__The problem__. Copy, in full, each line of the material that holds the word "axis".

__Information supplied__.

===============

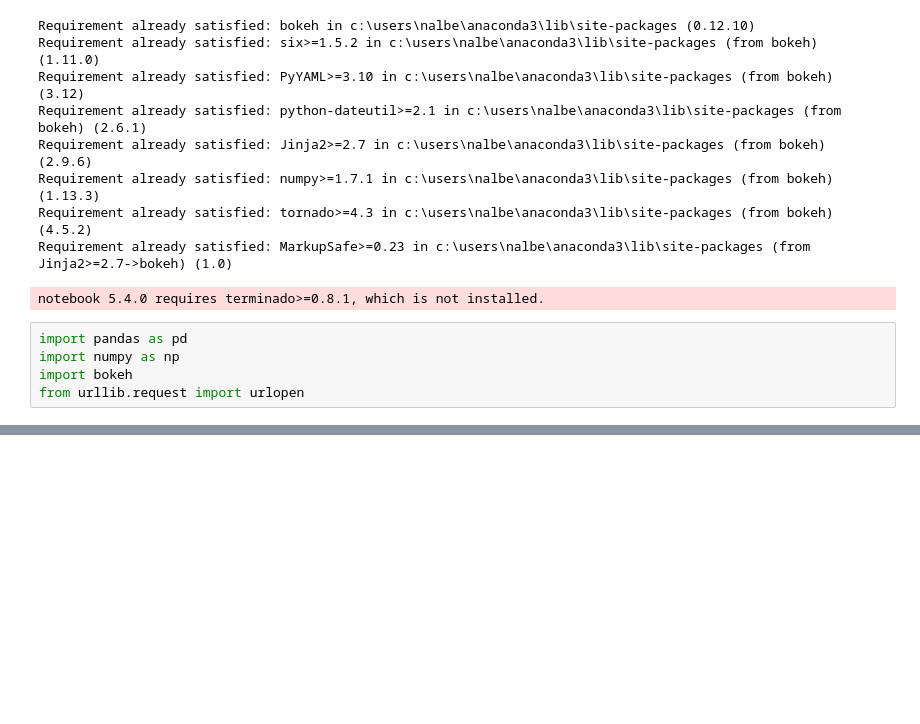
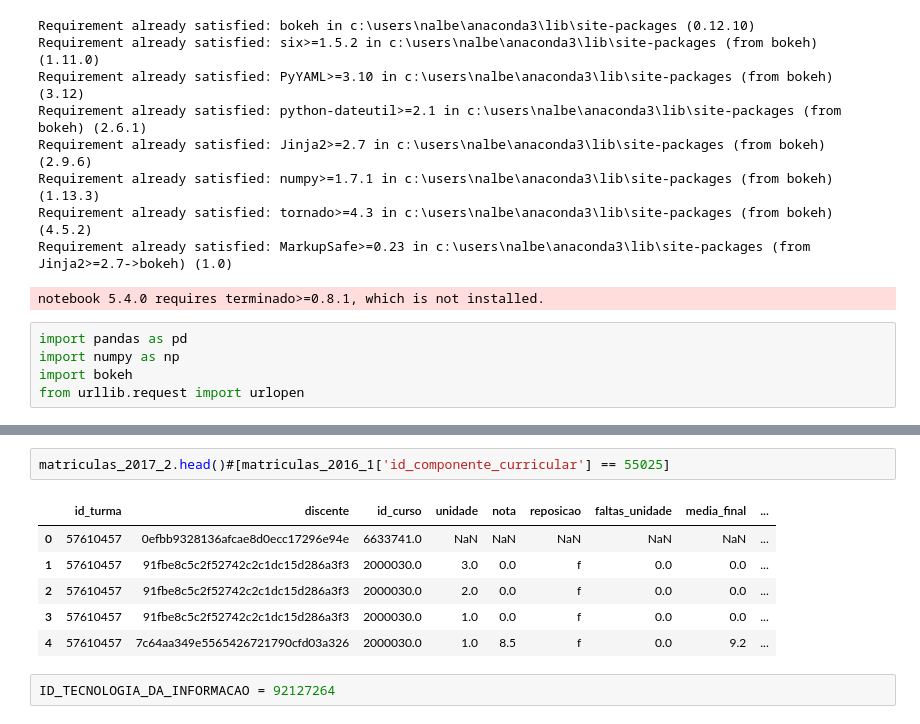
Before and after one commit to NalbertLeal/AnaliseDeNotasIMD, a Jupyter notebook: Analise Notas.ipynb, the cells around one changed output, grey strips where cells are left out. Saved outputs shown, nothing was run; the diff lists cells and outputs as text; blank space fills up the shorter version.

```diff
--- a/Analise Notas.ipynb
+++ b/Analise Notas.ipynb
@@ -79,0 +103,11 @@ matriculas_2015_2.head()
+# %%
+matriculas_2017_2.head()#[matriculas_2016_1['id_componente_curricular'] == 55025]
+# %% [output]
+|  | id_turma | discente | id_curso | unidade | nota | reposicao | faltas_unidade | media_final | ... |
+| 0 | 57610457 | 0efbb9328136afcae8d0ecc17296e94e | 6633741.0 | NaN | NaN | NaN | NaN | NaN | ... |
+| 1 | 57610457 | 91fbe8c5c2f52742c2c1dc15d286a3f3 | 2000030.0 | 3.0 | 0.0 | f | 0.0 | 0.0 | ... |
+| 2 | 57610457 | 91fbe8c5c2f52742c2c1dc15d286a3f3 | 2000030.0 | 2.0 | 0.0 | f | 0.0 | 0.0 | ... |
+| 3 | 57610457 | 91fbe8c5c2f52742c2c1dc15d286a3f3 | 2000030.0 | 1.0 | 0.0 | f | 0.0 | 0.0 | ... |
+| 4 | 57610457 | 7c64aa349e5565426721790cfd03a326 | 2000030.0 | 1.0 | 8.5 | f | 0.0 | 9.2 | ... |
+# %%
+ID_TECNOLOGIA_DA_INFORMACAO = 92127264
```
Also changed, not shown: parts of 10 cells of this notebook.
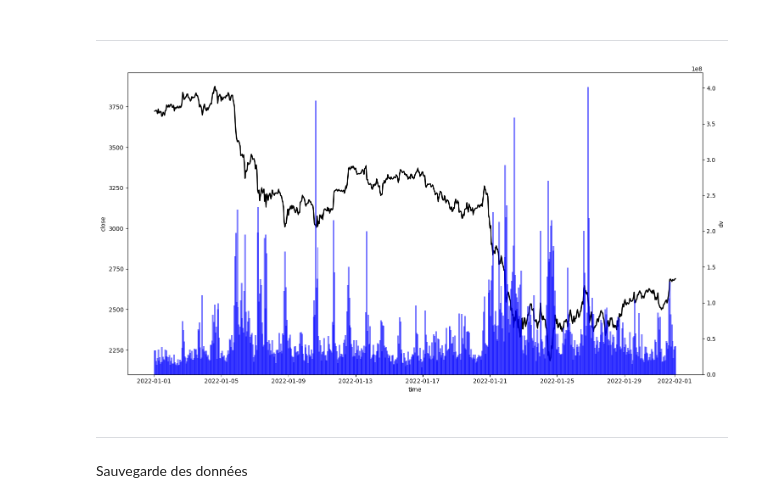
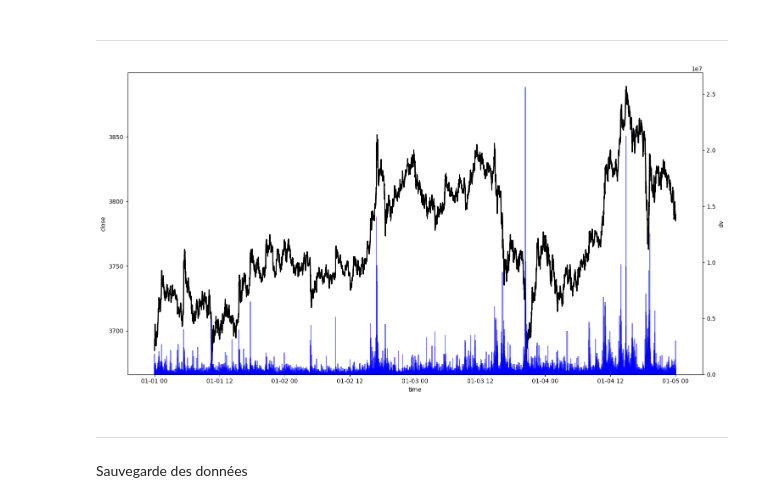
Before and after one commit to Quantura-labs/Youtube, a Jupyter notebook: BinanceData/1_DL_BINANCE.ipynb, the cells around one changed output. Cells and saved outputs as stored; diff of their text form; code cells hidden in the pictures.

```diff
--- a/BinanceData/1_DL_BINANCE.ipynb
+++ b/BinanceData/1_DL_BINANCE.ipynb
@@ -15,11 +14,11 @@ BINANCE_API_SECRET = 'tvotre API SECRET'
 # Example usage (Date Format: Year-Month-Day)
 ticker = 'ETHUSDT'
 start_date = '2022-01-1'
-end_date = '2022-02-1'
-interval = '1h' #m -> minutes; h -> hours; d -> days; w -> weeks; M -> months
+end_date = '2022-01-5'
+interval = '1m' #1m -> minutes; h -> hours; d -> days; w -> weeks; M -> months
 # %%
-# Creation du client Binance
-client = Client(BINANCE_API_KEY, BINANCE_API_SECRET)
+# Creation du client Binance (pas besoin de clé API pour les données historiques)
+client = Client('', '')
 # %%
 #Téléchargement des données
 klines = client.get_historical_klines(ticker, interval, start_date, end_date)
@@ -79,21 +78,21 @@ On pourra en déduire des calculs comme le "Taker Volume Imbalance" qui nous ren
 # %%
 #Affichage du prix 'close' et du volume en dollar 'dv'
 fig, ax1 = plt.subplots(figsize=(15, 8))
 #Price
 ax1.set_xlabel('time')
 ax1.set_ylabel('close')
 ax1.plot(df.index, df['close'], color='black', linewidth=2)
 ax1.tick_params(axis='y')
 #Volume
 ax2 = ax1.twinx()
 ax2.set_ylabel('dv')
-ax2.bar(df.index, df['dv'], color='blue', width=0.1, alpha=0.5)
+ax2.bar(df.index, df['dv'], color='blue', width=0.01, alpha=0.5)
 ax2.tick_params(axis='y')
 #Show
 fig.tight_layout()
 plt.show()
 # %% [output]
-[figure, old version]
+[figure, new version]
 # %% [markdown]
 ---
 Sauvegarde des données
```
Also changed, not shown: parts of 4 cells of this notebook.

===============

__Result__.
 ax1.tick_params(axis='y')
 ax2.tick_params(axis='y')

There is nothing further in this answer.